Cyclingnews' Anthony Tan spoke to several riders at the finish line in Milan today, before they dashed off to their respective team buses. Bradley McGee (Francaise des Jeux), who got 64th today inside the chase group, was impressed with the speed of the race. "Oh, it's always faster than you remember - it's unbelievably fast. As soon as you get to the coast, it gets faster and faster..." he said. The crash before the Cipressa "sort of changed the face of the race a bit," he continued. The crash split the peloton in parts, and those left behind saw their chances of finishing in a good spot vanishing with the riders in front.
Cofidis' Matt White passed the line on the Via Roma more than four minutes later than Alessandro Petacchi. "Same shit as always," he told Cyclingnews, clearly annoyed with at this result. "Those nervous last couple of hours... [Speaking about the crash] I had to bridge across on my own: I had to stop for the crash, walk through the crash and chase; I got on, but I went so deep, I got dropped at the top of the Cipressa. But that's how it goes, mate - I've got good form, but there's nothing I could do about it today."
American champion Fred Rodriguez (Davitamon-Lotto) finished nine seconds down. The sprinter clearly could have done better in this sort of race situation, but still felt the effects of his last race, Paris-Nice. "I crashed in Paris-Nice, and I haven't recovered from that yet," he said. "My left leg's not working - I've been getting therapy, but it's not recovering. I felt it in the last 20 km: when you're putting full gas, I don't have 100 percent yet."
German Danilo Hondo, meanwhile, couldn't be happier with his performance of today. "I am very satisfied," the Gerolsteiner sprinter said after placing second. "To lose against Petacchi in his current form is nothing to be ashamed of. But he is not unbeatable, I've seen that at Tirreno-Adriatico. I'll be back next year to win!" he concluded.

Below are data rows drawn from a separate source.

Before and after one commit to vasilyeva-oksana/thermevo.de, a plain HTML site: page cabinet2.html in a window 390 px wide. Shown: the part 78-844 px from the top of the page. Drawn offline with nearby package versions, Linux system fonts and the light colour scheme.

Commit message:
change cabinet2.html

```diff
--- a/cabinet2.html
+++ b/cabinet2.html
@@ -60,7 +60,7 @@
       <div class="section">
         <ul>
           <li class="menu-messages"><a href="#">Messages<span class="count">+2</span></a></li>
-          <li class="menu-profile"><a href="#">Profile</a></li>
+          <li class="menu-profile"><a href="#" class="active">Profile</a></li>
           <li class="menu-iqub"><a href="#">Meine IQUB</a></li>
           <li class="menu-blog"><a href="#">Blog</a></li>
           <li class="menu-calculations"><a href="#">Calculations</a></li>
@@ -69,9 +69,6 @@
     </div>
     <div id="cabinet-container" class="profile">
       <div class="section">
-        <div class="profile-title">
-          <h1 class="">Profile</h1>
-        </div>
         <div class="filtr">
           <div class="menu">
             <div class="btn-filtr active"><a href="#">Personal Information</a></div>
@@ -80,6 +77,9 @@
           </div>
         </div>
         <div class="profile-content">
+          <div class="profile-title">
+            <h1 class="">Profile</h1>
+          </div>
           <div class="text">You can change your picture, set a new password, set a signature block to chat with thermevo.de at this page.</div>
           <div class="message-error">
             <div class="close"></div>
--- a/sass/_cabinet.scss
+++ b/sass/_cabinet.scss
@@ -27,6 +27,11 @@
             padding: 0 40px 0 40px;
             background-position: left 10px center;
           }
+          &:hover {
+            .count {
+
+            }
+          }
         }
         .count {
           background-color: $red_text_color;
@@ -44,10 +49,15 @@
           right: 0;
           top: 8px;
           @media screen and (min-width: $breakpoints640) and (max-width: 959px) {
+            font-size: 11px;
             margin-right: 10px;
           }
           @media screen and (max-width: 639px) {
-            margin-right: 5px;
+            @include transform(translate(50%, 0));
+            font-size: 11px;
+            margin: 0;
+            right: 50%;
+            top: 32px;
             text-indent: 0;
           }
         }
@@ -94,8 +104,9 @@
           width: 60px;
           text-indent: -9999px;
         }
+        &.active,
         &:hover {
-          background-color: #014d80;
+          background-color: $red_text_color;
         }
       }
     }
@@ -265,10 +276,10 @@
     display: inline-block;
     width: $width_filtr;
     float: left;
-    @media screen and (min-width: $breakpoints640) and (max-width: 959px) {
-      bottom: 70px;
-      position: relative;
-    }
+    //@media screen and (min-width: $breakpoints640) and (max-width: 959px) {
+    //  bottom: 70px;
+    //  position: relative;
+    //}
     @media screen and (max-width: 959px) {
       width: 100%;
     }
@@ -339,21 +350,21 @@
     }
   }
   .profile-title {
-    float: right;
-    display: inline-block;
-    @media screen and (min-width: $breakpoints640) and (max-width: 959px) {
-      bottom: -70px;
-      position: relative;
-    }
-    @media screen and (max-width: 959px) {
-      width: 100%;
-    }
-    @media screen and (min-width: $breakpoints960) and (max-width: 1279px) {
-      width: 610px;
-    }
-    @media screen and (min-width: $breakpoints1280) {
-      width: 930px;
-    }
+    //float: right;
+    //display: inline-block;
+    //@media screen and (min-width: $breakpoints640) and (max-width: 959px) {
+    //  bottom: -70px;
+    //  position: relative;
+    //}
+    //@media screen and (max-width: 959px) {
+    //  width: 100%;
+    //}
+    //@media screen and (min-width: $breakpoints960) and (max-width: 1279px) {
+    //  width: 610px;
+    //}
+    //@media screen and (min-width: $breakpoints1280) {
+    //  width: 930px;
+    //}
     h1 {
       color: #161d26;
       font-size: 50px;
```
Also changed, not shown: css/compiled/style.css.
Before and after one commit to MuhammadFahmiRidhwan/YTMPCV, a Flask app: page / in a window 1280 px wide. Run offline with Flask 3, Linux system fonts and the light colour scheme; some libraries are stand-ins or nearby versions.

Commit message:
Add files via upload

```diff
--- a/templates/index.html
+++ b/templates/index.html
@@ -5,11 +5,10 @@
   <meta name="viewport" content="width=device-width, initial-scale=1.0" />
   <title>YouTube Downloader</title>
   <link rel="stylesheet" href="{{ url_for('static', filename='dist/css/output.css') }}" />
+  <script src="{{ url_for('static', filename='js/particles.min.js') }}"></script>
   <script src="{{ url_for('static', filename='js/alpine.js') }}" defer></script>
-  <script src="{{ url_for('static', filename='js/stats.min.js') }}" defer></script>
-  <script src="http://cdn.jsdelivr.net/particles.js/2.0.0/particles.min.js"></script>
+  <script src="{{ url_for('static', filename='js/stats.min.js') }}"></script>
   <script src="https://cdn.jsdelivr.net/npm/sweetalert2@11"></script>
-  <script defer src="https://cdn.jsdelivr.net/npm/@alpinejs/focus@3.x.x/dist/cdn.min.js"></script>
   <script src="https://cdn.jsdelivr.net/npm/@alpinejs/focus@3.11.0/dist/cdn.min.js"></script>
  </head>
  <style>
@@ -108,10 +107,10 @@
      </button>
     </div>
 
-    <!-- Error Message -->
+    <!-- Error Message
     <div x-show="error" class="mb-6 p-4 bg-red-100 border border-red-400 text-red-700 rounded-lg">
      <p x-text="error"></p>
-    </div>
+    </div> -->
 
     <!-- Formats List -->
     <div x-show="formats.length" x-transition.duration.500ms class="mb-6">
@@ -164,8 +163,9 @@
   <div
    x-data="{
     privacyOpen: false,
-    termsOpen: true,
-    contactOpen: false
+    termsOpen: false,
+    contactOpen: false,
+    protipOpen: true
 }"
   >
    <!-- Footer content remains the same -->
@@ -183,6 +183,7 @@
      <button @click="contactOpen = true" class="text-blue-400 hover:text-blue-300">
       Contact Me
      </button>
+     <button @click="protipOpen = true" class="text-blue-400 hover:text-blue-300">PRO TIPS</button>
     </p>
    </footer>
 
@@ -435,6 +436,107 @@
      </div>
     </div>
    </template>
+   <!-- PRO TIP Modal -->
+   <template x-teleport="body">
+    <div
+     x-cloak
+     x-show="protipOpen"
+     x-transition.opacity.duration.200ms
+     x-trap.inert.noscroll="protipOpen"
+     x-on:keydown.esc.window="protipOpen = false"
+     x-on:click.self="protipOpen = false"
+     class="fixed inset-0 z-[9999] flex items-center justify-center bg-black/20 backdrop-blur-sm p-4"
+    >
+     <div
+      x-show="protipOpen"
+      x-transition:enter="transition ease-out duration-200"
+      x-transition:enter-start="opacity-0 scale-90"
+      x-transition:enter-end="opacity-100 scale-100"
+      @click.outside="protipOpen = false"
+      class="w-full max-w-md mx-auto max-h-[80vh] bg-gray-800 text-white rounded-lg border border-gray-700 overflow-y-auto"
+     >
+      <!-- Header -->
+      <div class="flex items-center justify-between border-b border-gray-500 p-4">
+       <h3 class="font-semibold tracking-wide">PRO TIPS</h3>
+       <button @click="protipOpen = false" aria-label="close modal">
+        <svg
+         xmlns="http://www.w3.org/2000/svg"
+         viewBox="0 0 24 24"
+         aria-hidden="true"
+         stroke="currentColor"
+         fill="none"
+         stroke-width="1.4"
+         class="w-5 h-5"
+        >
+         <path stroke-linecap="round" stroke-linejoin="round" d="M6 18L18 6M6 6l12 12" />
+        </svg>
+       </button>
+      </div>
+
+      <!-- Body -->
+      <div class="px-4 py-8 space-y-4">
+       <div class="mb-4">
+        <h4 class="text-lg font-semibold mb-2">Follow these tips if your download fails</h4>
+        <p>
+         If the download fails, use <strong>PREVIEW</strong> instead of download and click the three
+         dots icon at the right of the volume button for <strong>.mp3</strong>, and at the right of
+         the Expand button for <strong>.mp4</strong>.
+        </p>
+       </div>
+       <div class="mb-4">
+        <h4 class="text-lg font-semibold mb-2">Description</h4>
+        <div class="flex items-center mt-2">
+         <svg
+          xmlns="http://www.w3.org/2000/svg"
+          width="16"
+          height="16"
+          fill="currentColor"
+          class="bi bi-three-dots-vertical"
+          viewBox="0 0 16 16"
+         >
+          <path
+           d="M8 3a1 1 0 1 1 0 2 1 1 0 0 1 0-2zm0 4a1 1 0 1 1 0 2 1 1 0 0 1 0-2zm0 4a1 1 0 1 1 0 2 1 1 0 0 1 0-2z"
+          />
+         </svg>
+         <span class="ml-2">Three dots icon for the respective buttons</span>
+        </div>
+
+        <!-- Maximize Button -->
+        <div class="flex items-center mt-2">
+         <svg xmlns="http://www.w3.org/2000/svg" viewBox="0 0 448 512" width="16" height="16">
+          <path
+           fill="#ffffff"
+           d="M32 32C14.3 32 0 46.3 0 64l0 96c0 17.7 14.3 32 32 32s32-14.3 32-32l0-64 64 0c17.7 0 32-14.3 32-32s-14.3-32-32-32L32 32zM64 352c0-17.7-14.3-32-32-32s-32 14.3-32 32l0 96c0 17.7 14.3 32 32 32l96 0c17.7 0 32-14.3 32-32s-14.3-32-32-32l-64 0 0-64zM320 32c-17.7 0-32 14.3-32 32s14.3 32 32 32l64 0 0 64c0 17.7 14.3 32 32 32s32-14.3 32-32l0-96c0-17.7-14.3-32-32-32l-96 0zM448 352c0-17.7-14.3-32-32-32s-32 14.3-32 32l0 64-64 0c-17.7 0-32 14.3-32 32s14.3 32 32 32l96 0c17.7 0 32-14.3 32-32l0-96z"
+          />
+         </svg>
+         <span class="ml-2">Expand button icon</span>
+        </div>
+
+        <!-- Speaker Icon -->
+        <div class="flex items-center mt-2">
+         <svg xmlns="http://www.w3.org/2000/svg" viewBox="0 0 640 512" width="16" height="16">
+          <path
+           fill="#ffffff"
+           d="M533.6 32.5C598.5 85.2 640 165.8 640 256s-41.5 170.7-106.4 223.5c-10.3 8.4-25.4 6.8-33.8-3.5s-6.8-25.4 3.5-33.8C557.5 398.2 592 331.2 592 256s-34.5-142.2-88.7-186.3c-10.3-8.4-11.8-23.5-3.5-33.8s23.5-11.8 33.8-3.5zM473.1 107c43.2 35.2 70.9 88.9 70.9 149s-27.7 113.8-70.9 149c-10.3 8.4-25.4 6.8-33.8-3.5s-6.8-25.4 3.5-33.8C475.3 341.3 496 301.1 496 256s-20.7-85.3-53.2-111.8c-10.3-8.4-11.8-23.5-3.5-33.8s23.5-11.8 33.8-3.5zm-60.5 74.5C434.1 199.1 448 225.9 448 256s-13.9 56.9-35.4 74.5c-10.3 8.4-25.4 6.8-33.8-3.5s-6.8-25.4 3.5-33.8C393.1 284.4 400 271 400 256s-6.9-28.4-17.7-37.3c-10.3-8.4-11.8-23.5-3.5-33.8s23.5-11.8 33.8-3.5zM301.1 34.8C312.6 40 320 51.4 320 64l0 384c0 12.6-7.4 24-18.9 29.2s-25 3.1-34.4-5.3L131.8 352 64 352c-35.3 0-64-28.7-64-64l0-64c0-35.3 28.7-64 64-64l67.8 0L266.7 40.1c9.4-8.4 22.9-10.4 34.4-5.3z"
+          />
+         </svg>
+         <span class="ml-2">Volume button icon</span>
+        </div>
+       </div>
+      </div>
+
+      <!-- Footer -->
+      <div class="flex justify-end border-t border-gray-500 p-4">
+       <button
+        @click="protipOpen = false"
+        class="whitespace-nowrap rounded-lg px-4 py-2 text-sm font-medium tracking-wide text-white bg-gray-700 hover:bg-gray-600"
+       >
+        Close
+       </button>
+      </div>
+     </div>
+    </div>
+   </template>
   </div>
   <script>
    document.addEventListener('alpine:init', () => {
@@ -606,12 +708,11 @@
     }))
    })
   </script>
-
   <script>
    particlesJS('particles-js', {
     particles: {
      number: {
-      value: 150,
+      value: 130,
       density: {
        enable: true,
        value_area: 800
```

Philippe Gilbert (Francaise des Jeux) was able to finish sixth, which he was happy with. "I was well positioned. Also on the Poggio, but I didn't attack there. I waited to the sprint, but Oscar Freire and Danilo Hondo were riding dangerously there. I'm not really a sprinter, so I can be really happy with this placing.
Tom Boonen (Quick.Step) did everything right but ended up eighth after missing Petacchi's jump with 200m to go. "Everything was going well, but because of a stupid manoevre I couldn't sprint," said Boonen. "On the Cipressa, I was doing it easy, on the Poggio it was a bit harder but it was OK. Just before the sprint I was on Petacchi's wheel, it was perfect. I saw the finish coming: Bettini wanted Petacchi to start the sprint, but he waited and that's why I jumped. But then four riders came next to me and I was boxed in. I was stuck. As a team, we did everything we had to. Of course this is hard.